[[ Raw data open ]]

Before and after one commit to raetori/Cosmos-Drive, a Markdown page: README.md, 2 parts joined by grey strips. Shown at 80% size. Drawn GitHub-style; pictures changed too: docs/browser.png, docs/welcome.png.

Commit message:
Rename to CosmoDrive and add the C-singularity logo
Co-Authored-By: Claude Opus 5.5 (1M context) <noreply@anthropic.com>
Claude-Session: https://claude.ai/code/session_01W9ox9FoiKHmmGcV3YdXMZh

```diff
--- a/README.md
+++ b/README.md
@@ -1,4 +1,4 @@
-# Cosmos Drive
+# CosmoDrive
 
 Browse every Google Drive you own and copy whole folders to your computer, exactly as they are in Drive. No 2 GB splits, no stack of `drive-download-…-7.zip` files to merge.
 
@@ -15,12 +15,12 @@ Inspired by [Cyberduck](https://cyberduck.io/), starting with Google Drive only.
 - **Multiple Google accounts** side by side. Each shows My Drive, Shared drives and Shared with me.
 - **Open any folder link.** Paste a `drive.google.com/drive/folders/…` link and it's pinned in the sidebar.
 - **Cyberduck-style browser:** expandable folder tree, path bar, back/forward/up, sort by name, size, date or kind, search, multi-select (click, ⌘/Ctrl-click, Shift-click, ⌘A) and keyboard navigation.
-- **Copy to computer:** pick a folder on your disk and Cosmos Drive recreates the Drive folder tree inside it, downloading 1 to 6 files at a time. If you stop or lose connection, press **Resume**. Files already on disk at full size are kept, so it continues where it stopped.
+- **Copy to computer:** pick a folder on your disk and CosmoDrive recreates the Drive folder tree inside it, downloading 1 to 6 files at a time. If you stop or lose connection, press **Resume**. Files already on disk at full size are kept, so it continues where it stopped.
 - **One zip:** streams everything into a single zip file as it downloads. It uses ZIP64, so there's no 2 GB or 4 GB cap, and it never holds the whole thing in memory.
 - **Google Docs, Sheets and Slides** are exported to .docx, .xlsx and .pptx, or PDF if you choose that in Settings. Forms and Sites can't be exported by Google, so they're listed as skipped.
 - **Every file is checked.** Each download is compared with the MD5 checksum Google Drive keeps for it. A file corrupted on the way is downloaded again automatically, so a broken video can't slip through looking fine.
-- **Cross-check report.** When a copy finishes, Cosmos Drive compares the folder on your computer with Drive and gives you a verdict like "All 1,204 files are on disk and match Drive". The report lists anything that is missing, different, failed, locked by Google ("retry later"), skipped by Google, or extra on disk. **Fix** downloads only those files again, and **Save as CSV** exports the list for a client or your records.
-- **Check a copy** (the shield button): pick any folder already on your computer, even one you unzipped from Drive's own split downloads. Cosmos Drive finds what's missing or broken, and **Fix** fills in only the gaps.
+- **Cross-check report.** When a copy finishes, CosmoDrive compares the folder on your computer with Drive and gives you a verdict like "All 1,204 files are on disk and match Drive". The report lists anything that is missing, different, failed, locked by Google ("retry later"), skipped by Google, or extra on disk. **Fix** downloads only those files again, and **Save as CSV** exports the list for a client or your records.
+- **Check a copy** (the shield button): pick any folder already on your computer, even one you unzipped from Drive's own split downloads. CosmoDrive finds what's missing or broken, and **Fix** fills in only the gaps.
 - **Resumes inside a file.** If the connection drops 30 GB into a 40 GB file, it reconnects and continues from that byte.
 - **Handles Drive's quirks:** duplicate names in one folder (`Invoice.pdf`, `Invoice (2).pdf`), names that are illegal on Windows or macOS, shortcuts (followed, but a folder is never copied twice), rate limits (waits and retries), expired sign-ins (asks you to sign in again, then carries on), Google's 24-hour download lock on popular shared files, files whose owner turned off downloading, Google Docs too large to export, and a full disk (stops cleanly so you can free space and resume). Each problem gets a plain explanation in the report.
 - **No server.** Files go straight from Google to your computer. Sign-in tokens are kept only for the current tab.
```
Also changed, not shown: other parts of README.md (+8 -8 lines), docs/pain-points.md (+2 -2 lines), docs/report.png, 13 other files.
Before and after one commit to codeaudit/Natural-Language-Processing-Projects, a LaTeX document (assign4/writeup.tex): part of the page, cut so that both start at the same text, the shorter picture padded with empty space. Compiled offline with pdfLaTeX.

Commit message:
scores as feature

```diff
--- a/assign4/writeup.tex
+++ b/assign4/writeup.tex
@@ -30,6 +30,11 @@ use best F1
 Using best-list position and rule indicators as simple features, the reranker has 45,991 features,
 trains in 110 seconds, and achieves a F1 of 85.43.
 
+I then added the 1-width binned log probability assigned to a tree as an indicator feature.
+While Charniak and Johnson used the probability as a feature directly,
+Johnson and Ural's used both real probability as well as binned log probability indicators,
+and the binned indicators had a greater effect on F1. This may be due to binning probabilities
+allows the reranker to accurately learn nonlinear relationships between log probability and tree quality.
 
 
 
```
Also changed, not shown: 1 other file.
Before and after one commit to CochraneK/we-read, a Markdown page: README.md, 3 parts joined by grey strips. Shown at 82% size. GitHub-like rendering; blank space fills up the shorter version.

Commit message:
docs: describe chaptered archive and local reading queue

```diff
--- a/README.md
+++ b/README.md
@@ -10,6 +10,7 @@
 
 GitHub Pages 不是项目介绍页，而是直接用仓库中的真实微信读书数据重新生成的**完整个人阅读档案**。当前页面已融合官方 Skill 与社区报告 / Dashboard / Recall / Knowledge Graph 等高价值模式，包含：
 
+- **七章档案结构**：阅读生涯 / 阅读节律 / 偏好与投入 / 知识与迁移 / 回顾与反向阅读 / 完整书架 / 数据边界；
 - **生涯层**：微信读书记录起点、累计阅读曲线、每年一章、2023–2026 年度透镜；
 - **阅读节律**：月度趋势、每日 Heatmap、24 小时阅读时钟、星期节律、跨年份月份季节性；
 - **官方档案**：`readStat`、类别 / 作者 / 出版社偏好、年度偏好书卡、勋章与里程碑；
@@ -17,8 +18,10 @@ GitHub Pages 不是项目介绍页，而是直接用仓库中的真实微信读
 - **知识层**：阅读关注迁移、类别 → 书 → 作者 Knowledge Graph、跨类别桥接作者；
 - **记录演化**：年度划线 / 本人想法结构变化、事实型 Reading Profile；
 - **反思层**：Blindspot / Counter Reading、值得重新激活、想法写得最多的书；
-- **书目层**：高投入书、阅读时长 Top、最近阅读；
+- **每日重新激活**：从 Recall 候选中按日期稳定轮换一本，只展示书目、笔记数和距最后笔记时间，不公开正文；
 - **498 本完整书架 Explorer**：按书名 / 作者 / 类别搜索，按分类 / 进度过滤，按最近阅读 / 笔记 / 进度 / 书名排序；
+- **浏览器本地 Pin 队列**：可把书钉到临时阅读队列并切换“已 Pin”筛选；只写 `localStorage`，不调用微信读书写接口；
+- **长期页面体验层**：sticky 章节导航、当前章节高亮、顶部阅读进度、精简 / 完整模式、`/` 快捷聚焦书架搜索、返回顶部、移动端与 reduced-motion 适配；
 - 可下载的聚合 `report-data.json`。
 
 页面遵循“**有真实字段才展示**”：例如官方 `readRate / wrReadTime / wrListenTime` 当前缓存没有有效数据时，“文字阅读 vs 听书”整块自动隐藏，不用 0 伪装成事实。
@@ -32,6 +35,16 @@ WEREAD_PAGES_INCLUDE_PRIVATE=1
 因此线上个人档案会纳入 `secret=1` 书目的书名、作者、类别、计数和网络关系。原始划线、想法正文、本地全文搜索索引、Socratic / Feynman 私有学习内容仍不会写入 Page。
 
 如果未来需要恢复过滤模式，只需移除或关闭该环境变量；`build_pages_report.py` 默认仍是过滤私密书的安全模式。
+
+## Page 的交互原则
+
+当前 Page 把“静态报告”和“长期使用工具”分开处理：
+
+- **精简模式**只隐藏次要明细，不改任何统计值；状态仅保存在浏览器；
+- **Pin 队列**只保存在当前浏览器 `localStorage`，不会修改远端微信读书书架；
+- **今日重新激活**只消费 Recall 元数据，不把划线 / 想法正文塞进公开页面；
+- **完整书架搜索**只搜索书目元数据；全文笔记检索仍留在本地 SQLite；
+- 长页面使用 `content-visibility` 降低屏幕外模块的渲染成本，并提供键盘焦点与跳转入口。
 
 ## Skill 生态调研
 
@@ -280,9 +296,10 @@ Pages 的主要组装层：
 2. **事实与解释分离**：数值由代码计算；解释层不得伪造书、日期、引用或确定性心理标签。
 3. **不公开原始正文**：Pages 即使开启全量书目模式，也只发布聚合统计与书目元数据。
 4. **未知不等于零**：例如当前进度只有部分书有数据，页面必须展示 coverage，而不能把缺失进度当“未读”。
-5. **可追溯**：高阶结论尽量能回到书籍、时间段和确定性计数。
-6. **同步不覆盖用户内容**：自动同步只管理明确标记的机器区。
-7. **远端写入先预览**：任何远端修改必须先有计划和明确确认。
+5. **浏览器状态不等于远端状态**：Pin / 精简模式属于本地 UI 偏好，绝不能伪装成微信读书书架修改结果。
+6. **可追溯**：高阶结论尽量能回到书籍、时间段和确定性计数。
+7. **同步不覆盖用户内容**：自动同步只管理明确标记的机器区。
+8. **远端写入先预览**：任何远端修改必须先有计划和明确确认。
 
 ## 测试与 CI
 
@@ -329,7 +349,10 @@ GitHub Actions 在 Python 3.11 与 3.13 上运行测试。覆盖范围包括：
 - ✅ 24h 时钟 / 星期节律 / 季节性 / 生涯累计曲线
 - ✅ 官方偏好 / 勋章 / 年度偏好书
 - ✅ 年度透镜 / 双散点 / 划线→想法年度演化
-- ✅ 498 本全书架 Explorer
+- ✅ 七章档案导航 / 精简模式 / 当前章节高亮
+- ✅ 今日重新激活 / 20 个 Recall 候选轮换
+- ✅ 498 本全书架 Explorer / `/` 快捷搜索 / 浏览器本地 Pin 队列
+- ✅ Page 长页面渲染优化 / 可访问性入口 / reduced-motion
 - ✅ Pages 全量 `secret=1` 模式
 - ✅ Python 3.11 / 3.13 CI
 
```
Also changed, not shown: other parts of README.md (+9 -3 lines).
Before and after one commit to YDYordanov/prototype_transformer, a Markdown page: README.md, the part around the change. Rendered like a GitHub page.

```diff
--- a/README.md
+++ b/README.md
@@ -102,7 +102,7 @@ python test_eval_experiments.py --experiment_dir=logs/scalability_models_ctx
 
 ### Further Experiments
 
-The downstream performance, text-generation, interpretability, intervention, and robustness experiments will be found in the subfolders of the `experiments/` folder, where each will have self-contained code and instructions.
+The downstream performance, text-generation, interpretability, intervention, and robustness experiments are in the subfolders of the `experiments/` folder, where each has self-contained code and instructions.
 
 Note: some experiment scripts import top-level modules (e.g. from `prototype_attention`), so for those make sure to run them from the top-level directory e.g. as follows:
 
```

[[ Raw data closed ]]

◆ Required work: Within the listing above, count each line that holds the word "Markdown"; the answer is that number alone.

◆ The completed task: 3